The answer is a single number: the count of lines in the records below that contain the word "linkText".

- **Supplied material**

=== Section Start ===

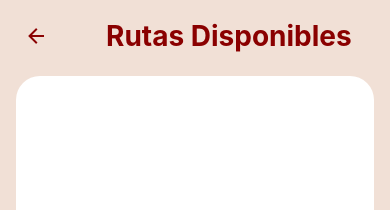
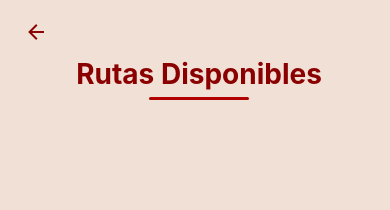
Before and after one commit to cocozera/DA1-FrontEnd, a React Native app: screen /ViewAllRoutes in a window 390 px wide. Shown: the top 210 px of the page. Built offline with nearby package versions, Linux system fonts and the light colour scheme.

Commit message:
Modificaciones de estilos varios

```diff
--- a/src/components/CustomTextInput.jsx
+++ b/src/components/CustomTextInput.jsx
@@ -1,17 +1,20 @@
-import { TextInput, View } from 'react-native';
-import { baseStyles, colors } from '../styles/globalStyles';
+import { StyleSheet, TextInput, TouchableOpacity, View } from 'react-native';
+import Icon from 'react-native-vector-icons/MaterialCommunityIcons';
+import { colors } from '../styles/globalStyles';
 
 const CustomTextInput = ({
   placeholder,
   secureTextEntry = false,
   value,
   onChangeText,
-  keyboardType = 'default'
+  keyboardType = 'default',
+  iconRight,
+  onPressIconRight,
 }) => {
   return (
-    <View style={baseStyles.inputContainer}>
+    <View style={styles.inputWrapper}>
       <TextInput
-        style={baseStyles.input}
+        style={styles.input}
         placeholder={placeholder}
         placeholderTextColor={colors.gray500}
         secureTextEntry={secureTextEntry}
@@ -20,8 +23,35 @@ const CustomTextInput = ({
         keyboardType={keyboardType}
         autoCapitalize="none"
       />
+      {iconRight && (
+        <TouchableOpacity onPress={onPressIconRight} style={styles.iconWrapper}>
+          <Icon name={iconRight} size={22} color={colors.gray700} />
+        </TouchableOpacity>
+      )}
     </View>
   );
 };
 
+const styles = StyleSheet.create({
+  inputWrapper: {
+    flexDirection: 'row',
+    alignItems: 'center',
+    borderWidth: 1,
+    borderColor: colors.gray300,
+    borderRadius: 8,
+    backgroundColor: colors.white,
+    paddingHorizontal: 12,
+    marginBottom: 16,
+  },
+  input: {
+    flex: 1,
+    paddingVertical: 12,
+    fontSize: 16,
+    color: colors.textPrimary,
+  },
+  iconWrapper: {
+    paddingLeft: 8,
+  },
+});
+
 export default CustomTextInput;
--- a/src/screens/LoginScreen.jsx
+++ b/src/screens/LoginScreen.jsx
@@ -1,5 +1,4 @@
-// src/screens/LoginScreen.js
-import { useContext, useState } from "react";
+import { useContext, useState } from 'react';
 import {
   KeyboardAvoidingView,
   Platform,
@@ -7,37 +6,33 @@ import {
   StyleSheet,
   Text,
   TouchableOpacity,
-  View,
-} from "react-native";
-import Toast from "react-native-toast-message";
-import CustomButton from "../components/CustomButton";
-import CustomTextInput from "../components/CustomTextInput";
-import { AuthContext } from "../context/authContext";
-import { colors, typography } from "../styles/globalStyles";
+  View
+} from 'react-native';
+import Toast from 'react-native-toast-message';
+import Icon from 'react-native-vector-icons/MaterialCommunityIcons';
+import CustomButton from '../components/CustomButton';
+import CustomTextInput from '../components/CustomTextInput';
+import { AuthContext } from '../context/authContext';
+import { colors, typography } from '../styles/globalStyles';
 
 export default function LoginScreen({ navigation }) {
   const { login, loading } = useContext(AuthContext);
-  const [email, setEmail] = useState("");
-  const [password, setPassword] = useState("");
-
-  console.log("🔍 LoginScreen render");
+  const [email, setEmail] = useState('');
+  const [password, setPassword] = useState('');
+  const [showPassword, setShowPassword] = useState(false);
 
   const handleLogin = async () => {
-    console.log("▶️ handleLogin presionado:", { email, password: "***" });
     if (!email || !password) {
-      console.log("⚠️ handleLogin: faltan campos");
       return Toast.show({
-        type: "error",
-        text1: "Completa todos los campos",
+        type: 'error',
+        text1: 'Completa todos los campos',
       });
     }
     try {
       await login({ email, password });
-      console.log("✅ handleLogin: éxito, navegando a Home");
-      navigation.replace("Home");
+      navigation.replace('Home');
     } catch (err) {
-      console.error("❌ handleLogin:", err);
-      Toast.show({ type: "error", text1: err.message });
+      Toast.show({ type: 'error', text1: err.message });
     }
   };
 
@@ -45,10 +40,18 @@ export default function LoginScreen({ navigation }) {
     <SafeAreaView style={styles.safeArea}>
       <KeyboardAvoidingView
         style={styles.wrapper}
-        behavior={Platform.OS === "ios" ? "padding" : undefined}
+        behavior={Platform.OS === 'ios' ? 'padding' : undefined}
       >
+        {/* Encabezado visual */}
+        <View style={styles.header}>
+          <Icon name="truck-fast" size={40} color={colors.primary} />
+          <Text style={styles.headerText}>DeRemate.com</Text>
+        </View>
+
+        {/* Card estilo popup */}
         <View style={styles.card}>
           <Text style={styles.title}>Iniciar sesión</Text>
+
           <CustomTextInput
             placeholder="Email"
             value={email}
@@ -56,27 +59,30 @@ export default function LoginScreen({ navigation }) {
             keyboardType="email-address"
             autoCapitalize="none"
           />
+
           <CustomTextInput
             placeholder="Password"
             value={password}
             onChangeText={setPassword}
-            secureTextEntry
+            secureTextEntry={!showPassword}
+            iconRight={showPassword ? 'eye-off' : 'eye'}
+            onPressIconRight={() => setShowPassword((prev) => !prev)}
           />
+
           <CustomButton
             title="Ingresar"
             onPress={handleLogin}
             loading={loading}
           />
+
           <View style={styles.links}>
             <TouchableOpacity
-              onPress={() => navigation.navigate("RecoverPassword")}
+              onPress={() => navigation.navigate('RecoverPassword')}
             >
-              <Text style={styles.linkText}>
-                ¿Olvidaste tu contraseña?
-              </Text>
+              <Text style={styles.linkText}>¿Olvidaste tu contraseña?</Text>
             </TouchableOpacity>
             <TouchableOpacity
-              onPress={() => navigation.navigate("Register")}
+              onPress={() => navigation.navigate('Register')}
               style={{ marginTop: 8 }}
             >
               <Text style={styles.linkText}>
@@ -92,13 +98,32 @@ export default function LoginScreen({ navigation }) {
 }
 
 const styles = StyleSheet.create({
-  safeArea: { flex: 1, backgroundColor: colors.backgroundBeige },
-  wrapper: { flex: 1, justifyContent: "center", paddingHorizontal: 20 },
+  safeArea: {
+    flex: 1,
+    backgroundColor: colors.backgroundBeige,
+  },
+  wrapper: {
+    flex: 1,
+    justifyContent: 'center',
+    paddingHorizontal: 20,
+  },
+  header: {
+    flexDirection: 'row',
+    alignItems: 'center',
+    alignSelf: 'center',
+    marginBottom: 24,
+    gap: 8,
+  },
+  headerText: {
+    fontSize: 22,
+    fontWeight: 'bold',
+    color: colors.textPrimary,
+  },
   card: {
     backgroundColor: colors.white,
     borderRadius: 20,
     padding: 24,
-    shadowColor: "#000",
+    shadowColor: '#000',
     shadowOffset: { width: 0, height: 4 },
     shadowOpacity: 0.1,
     shadowRadius: 8,
@@ -106,9 +131,16 @@ const styles = StyleSheet.create({
   },
   title: {
     ...typography.h1,
-    textAlign: "center",
+    textAlign: 'center',
     marginBottom: 24,
+    color: colors.textPrimary,
   },
-  links: { marginTop: 24, alignItems: "center" },
-  linkText: { ...typography.link },
+  links: {
+    marginTop: 24,
+    alignItems: 'center',
+  },
+  linkText: {
+    ...typography.link,
+    color: colors.primary,
+  },
 });
--- a/src/screens/RouteDetailScreen.jsx
+++ b/src/screens/RouteDetailScreen.jsx
@@ -41,13 +41,6 @@ const RouteDetailScreen = () => {
     }
   };
 
-  const boldText = (label, value) => (
-    <Text style={styles.detailText}>
-      <Text style={styles.bold}>{label}</Text>
-      <Text style={styles.valueText}>{value}</Text>
-    </Text>
-  );
-
   return (
     <View style={styles.container}>
       <Pressable
@@ -62,30 +55,36 @@ const RouteDetailScreen = () => {
 
       <View style={styles.headerContainer}>
         <Text style={styles.headerText}>Detalle de la Ruta</Text>
+        <View style={styles.headerUnderline} />
       </View>
 
-      <View style={styles.card}>
+      {/* Tarjeta con detalles justo abajo del título */}
       {routeDetail ? (
+        <View style={styles.detailContainer}>
+          <Text style={styles.label}>ID de Ruta:</Text>
+          <Text style={styles.value}>{routeDetail.id}</Text>
+
+          <Text style={styles.label}>Zona:</Text>
+          <Text style={styles.value}>{routeDetail.zone}</Text>
+
+          <Text style={styles.label}>Estado:</Text>
+          <Text style={styles.value}>{routeDetail.status}</Text>
+
+          {routeDetail.packageDTO && (
             <>
-            {boldText('ID de Ruta: ', routeDetail.id)}
-            {boldText('Zona: ', routeDetail.zone)}
-            {boldText('Estado: ', routeDetail.status)}
-            {routeDetail.packageDTO &&
-              boldText(
-                'Ubicación del Paquete en el Depósito: ',
-                routeDetail.packageDTO.depositSector
+              <Text style={styles.label}>Ubicación del Paquete en el Depósito:</Text>
+              <Text style={styles.value}>{routeDetail.packageDTO.depositSector}</Text>
+            </>
           )}
-          </>
+
+        </View>
       ) : (
         <Text style={typography.body}>Cargando detalles...</Text>
       )}
-      </View>
 
-      {/* Botón flotante QR */}
       <Pressable
         onPress={() => {
           console.log('Botón QR presionado');
-          // Acá podés agregar navegación o función de escaneo en el futuro
         }}
         style={({ pressed }) => [
           styles.floatingButton,
@@ -104,34 +103,44 @@ const styles = StyleSheet.create({
     padding: 16,
     backgroundColor: colors.backgroundBeige,
   },
-  card: {
-    backgroundColor: colors.white,
-    borderRadius: 8,
-    padding: 16,
-    shadowColor: '#000',
-    shadowOffset: { width: 0, height: 2 },
-    shadowOpacity: 0.25,
-    shadowRadius: 3.84,
-    elevation: 5,
-  },
-  detailText: {
-    ...typography.body,
-    marginBottom: 12,
-  },
-  bold: {
-    fontWeight: 'bold',
-    color: colors.textPrimary,
-  },
-  valueText: {
-    color: 'black',
-  },
   headerContainer: {
+    marginBottom: 20,
     alignItems: 'center',
-    marginVertical: 16,
   },
   headerText: {
     ...typography.h1,
     color: colors.textPrimary,
+    fontWeight: '700',
+  },
+  headerUnderline: {
+    marginTop: 6,
+    width: 100,
+    height: 3,
+    backgroundColor: colors.primary,
+    borderRadius: 2,
+  },
+  detailContainer: {
+    backgroundColor: colors.white,
+    borderRadius: 12,
+    paddingVertical: 20,
+    paddingHorizontal: 20,
+    shadowColor: '#000',
+    shadowOffset: { width: 0, height: 3 },
+    shadowOpacity: 0.1,
+    shadowRadius: 6,
+    elevation: 5,
+  },
+  label: {
+    color: colors.primary,  // rojo igual que el ícono QR
+    fontWeight: '700',
+    fontSize: 16,
+    marginTop: 10,
+    marginBottom: 4,
+  },
+  value: {
+    fontSize: 16,
+    color: 'black',
+    marginBottom: 8,
   },
   floatingButton: {
     position: 'absolute',
--- a/src/screens/ViewAllRoutesScreen.jsx
+++ b/src/screens/ViewAllRoutesScreen.jsx
@@ -88,23 +88,24 @@ export default function ViewAllRoutesScreen({ navigation }) {
 
   return (
     <SafeAreaView style={styles.container}>
-      <View style={styles.headerWrapper}>
                 <Pressable
           style={({ pressed }) => [
             baseStyles.backButton,
-            pressed && baseStyles.backButtonPressed, // Estilo de interacción al presionar
+            pressed && baseStyles.backButtonPressed,
           ]}
           onPress={handleGoBack}
         >
           <Icon name="arrow-left" size={24} color={colors.textPrimary} />
         </Pressable>
+      <View style={styles.headerWrapper}>
+
 
         <View style={styles.headerContainer}>
           <Text style={styles.headerText}>Rutas Disponibles</Text>
+          <View style={styles.headerUnderline} />
         </View>
       </View>
 
-      <View style={styles.card}>
       {loading ? (
         <View style={styles.center}>
           <ActivityIndicator size="large" color={colors.primary} />
@@ -119,7 +120,6 @@ export default function ViewAllRoutesScreen({ navigation }) {
           showsVerticalScrollIndicator
         />
       )}
-      </View>
     </SafeAreaView>
   );
 }
@@ -128,41 +128,36 @@ const styles = StyleSheet.create({
   container: {
     flex: 1,
     backgroundColor: colors.backgroundBeige,
+    padding: 16,
   },
   headerWrapper: {
     flexDirection: 'row',
     alignItems: 'center',
-    paddingHorizontal: 12,
-    paddingTop: 12,
-  },
-  backButton: {
-    width: 48,
-    height: 48,
-    justifyContent: 'center',
-    alignItems: 'center',
-    borderRadius: 24,
+    height: 64,
+    justifyContent: 'flex-start',
+    marginTop: 0,
   },
   headerContainer: {
-    flexDirection: 'row',
+    flex: 1,
+    marginLeft: 8,
+    marginBottom: 20,
     alignItems: 'center',
-    paddingHorizontal: 24,
-    marginStart: 10,
   },
   headerText: {
     ...typography.h1,
-    marginStart: 12,
+    color: colors.textPrimary,
+    fontWeight: '700',
   },
-  card: {
-    flex: 1,
-    marginHorizontal: 16,
-    marginVertical: 16,
-    borderRadius: 24,
-    backgroundColor: colors.white,
-    elevation: 8,
-    overflow: 'hidden',
+  headerUnderline: {
+    marginTop: 6,
+    width: 100,
+    height: 3,
+    backgroundColor: colors.primary,
+    borderRadius: 2,
   },
   list: {
-    padding: 20,
+    paddingVertical: 20,
+    marginTop: 0,
   },
   separator: {
     height: 1,
--- a/src/styles/globalStyles.js
+++ b/src/styles/globalStyles.js
@@ -59,6 +59,8 @@ export const baseStyles = StyleSheet.create({
   justifyContent: 'center',
   alignItems: 'center',
   borderRadius: 24,
+  marginLeft: 12,  // margen a la izquierda
+  marginTop: 8,    // margen arriba
 },
   // Nuevo estilo para la flecha cuando se presiona
   backButtonPressed: {
```
Also changed, not shown: src/screens/RegisterScreen.jsx (+8 -1 lines). Lines whose indentation alone changed are shown as unchanged.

=== Section End ===

- **Answer to this task**
5